The greatest risk of serious injury to a person in the water near a motorboat is being struck by a moving propeller.



Photo courtesy of the National Safe Boating CouncilA propeller is used to move a powerboat through the water (except for personal watercraft jet drive systems). Propellers can inflict severe, devastating injuries that result in death, loss of extremities, severe permanent deformity, disfigurement and/or disability. Every year people who recreate on and around boats are struck by the propeller of their boat or another boat.

A typical three-blade propeller running at 3,200 rpm can inflict 160 impacts in one second. A typical recreational propeller can travel from head to toe on an average person in less than one-tenth of a second. Most propeller accidents can be prevented!

Even propellers in neutral or at rest can cause serious injuries. Like carbon monoxide poisoning, the propeller is unseen and is extremely dangerous. It will be too late to avoid an accident once a person is caught in the pull or churn of the propeller blades. Boat operators can avoid injuries and death by informing their passengers of unsafe activities around the propeller, the proper use of safety equipment and by wearing an engine cut-off switch (ECOS).


Engine Cut-Off Switches (ECOS) were developed to help avoid propeller injuries on powerboats and to prevent runaway personal watercraft (PWC).  

In 2021, the U.S. Coast Guard announced a new federal law requiring the use of ECOS on recreational vessels less than 26 feet in length over 3 horsepower and equipped with an ECOS and the ECOS Link (ECOSL) to be worn by the operator. 

There are two exemptions for ECOS wear: if either the main helm of the vessel is installed within an enclosed cabin, or if the vessel does not have an engine cut-off switch and is not required to have one. (Generally, boats built prior to 2020)

Lanyard and wireless ECOS devices disengage the motor and prevent runaway vessels, collisions, and propeller injuries. Using the ECOS Link is required only when the vessel is operating on plane or above displacement speed.

In California, the law requires people operating a Personal Watercraft (PWC) equipped with a lanyard cutoff switch to attach the lanyard to their persons. Operating a PWC equipped with a self-circling device is prohibited if the device has been altered.

What boat operators can do to prevent propeller accidents:


  • Install/maintain propeller warning labels around back of the boat.
  • Establish routine and prevention strategies for safely starting the motor:
  • Check for people in the water near the boat, never start a boat with the engine in gear, never board or disembark when the engine is on or idling, be aware of congested areas and designated swimming zones.
  • Wear the engine cut-off switch to shut off the motor if you unexpectedly move away from the controls or fall overboard.
  • Assign a responsible adult to always report a head count to the operator before starting the motor and educate passengers about propeller safety.
  • When retrieving a person from the water (man overboard), turn the bow of the boat toward the person to keep the propeller away from that person.
  • To move the boat alongside a person in the water, as you approach, take the engine out of gear and turn off the engine at least a boat length before reaching the person in the water. Never reverse the boat to pick someone up out of the water. Go around again.
  • After the motor is off, throw a line or float to the person to pull them to the boat.
  • Never operate the boat under the influence of alcohol or drugs.
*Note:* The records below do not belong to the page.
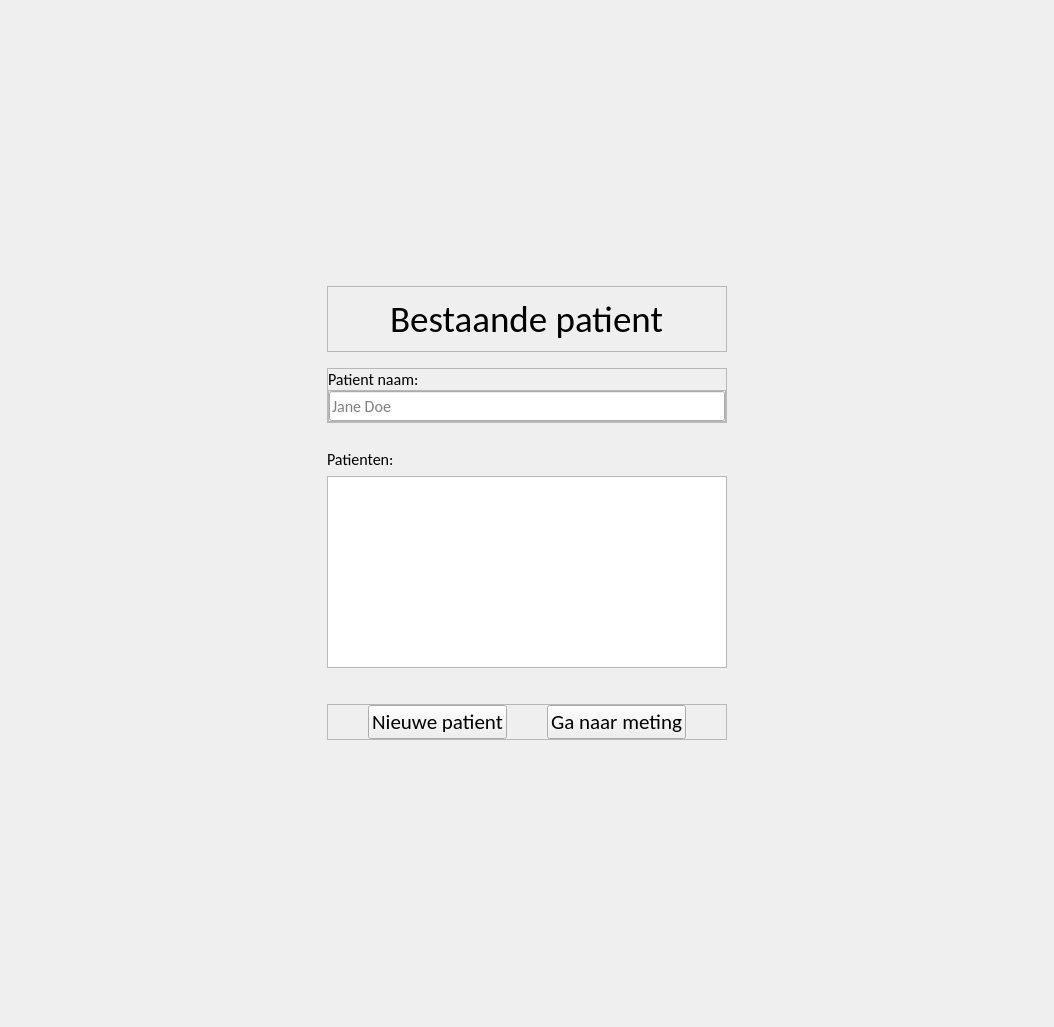
First picture: the form in layout/patientSelect.ui, repository Baeshee/IPMEDTH-Frontend, before the edit.
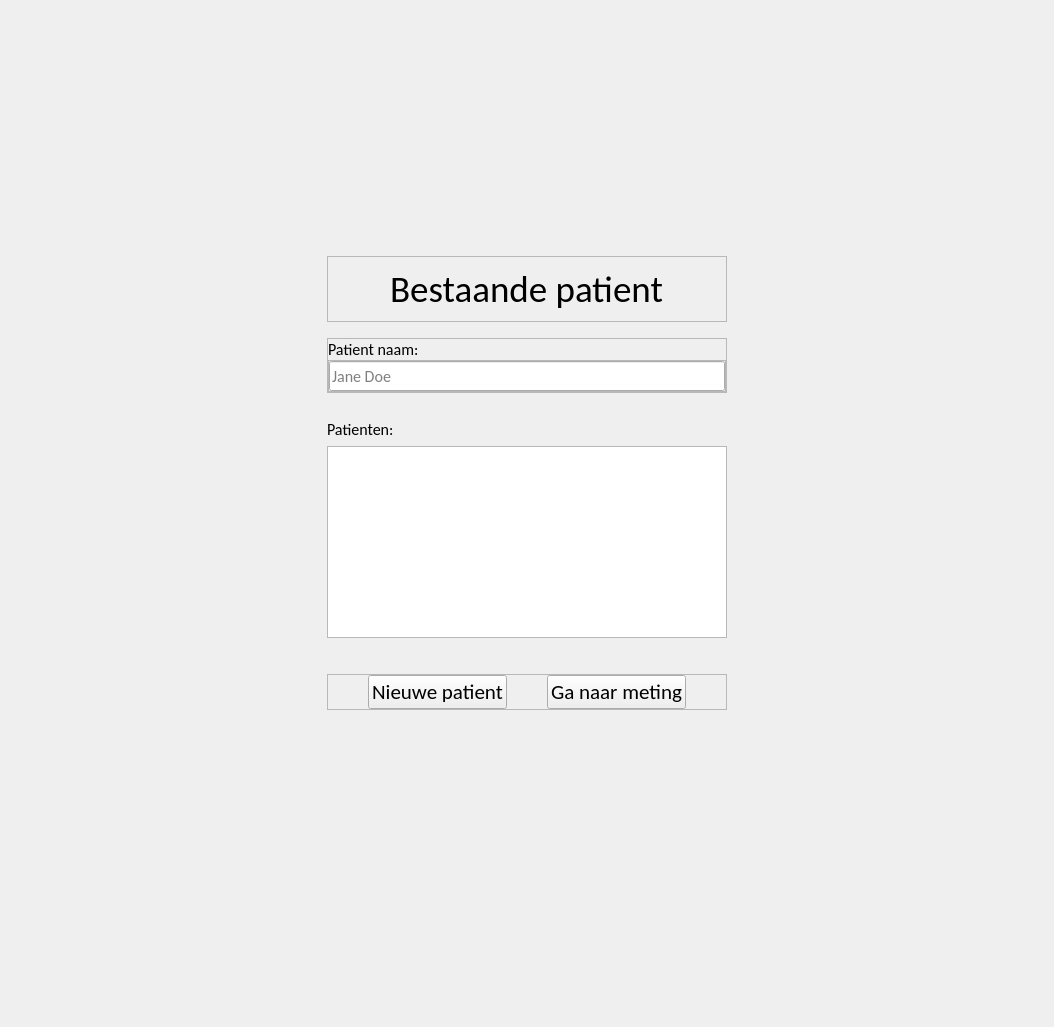
Second picture: the form after the edit.

Diff of the .ui file:
```diff
--- a/layout/patientSelect.ui
+++ b/layout/patientSelect.ui
@@ -104,7 +104,7 @@
                <string>Bestaande patient</string>
               </property>
               <property name="textFormat">
-               <enum>Qt::MarkdownText</enum>
+               <enum>Qt::PlainText</enum>
               </property>
               <property name="alignment">
                <set>Qt::AlignCenter</set>
@@ -411,6 +411,34 @@
            </layout>
           </widget>
          </item>
+         <item>
+          <spacer name="verticalSpacer_3">
+           <property name="orientation">
+            <enum>Qt::Vertical</enum>
+           </property>
+           <property name="sizeHint" stdset="0">
+            <size>
+             <width>20</width>
+             <height>40</height>
+            </size>
+           </property>
+          </spacer>
+         </item>
+         <item>
+          <widget class="QLabel" name="toast">
+           <property name="font">
+            <font>
+             <pointsize>10</pointsize>
+            </font>
+           </property>
+           <property name="text">
+            <string/>
+           </property>
+           <property name="alignment">
+            <set>Qt::AlignCenter</set>
+           </property>
+          </widget>
+         </item>
         </layout>
        </widget>
       </item>
```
Passenger education to prevent propeller accidents

As the operator of your boat, it is your responsibility to properly inform your passengers about propeller dangers and how to avoid injury:

  • Call attention to the location of the propeller(s), discuss the dangers associated with them and point out the propeller warning labels on the boat.
  • Establish clear rules for swim platform use, boarding ladders, and seating.
  • Assign a passenger to keep watch around the propeller area of your boat when people are in the water and each time you are ready to start the motor.

Propeller safety equipment

A variety of safety devices are available to help prevent propeller strikes. Review all options to determine which preventive measures are best for your boat: 

  • Lanyard or wireless engine cut-off switches
  • Propeller guards
  • Ringed propellers
  • Propulsion alternatives
  • Interlocks
  • Sensors
  • Anti-feedback steering

Take Care - Be Prop Aware


Photos courtesy of the National Safe Boating Council and United States Coast Guard.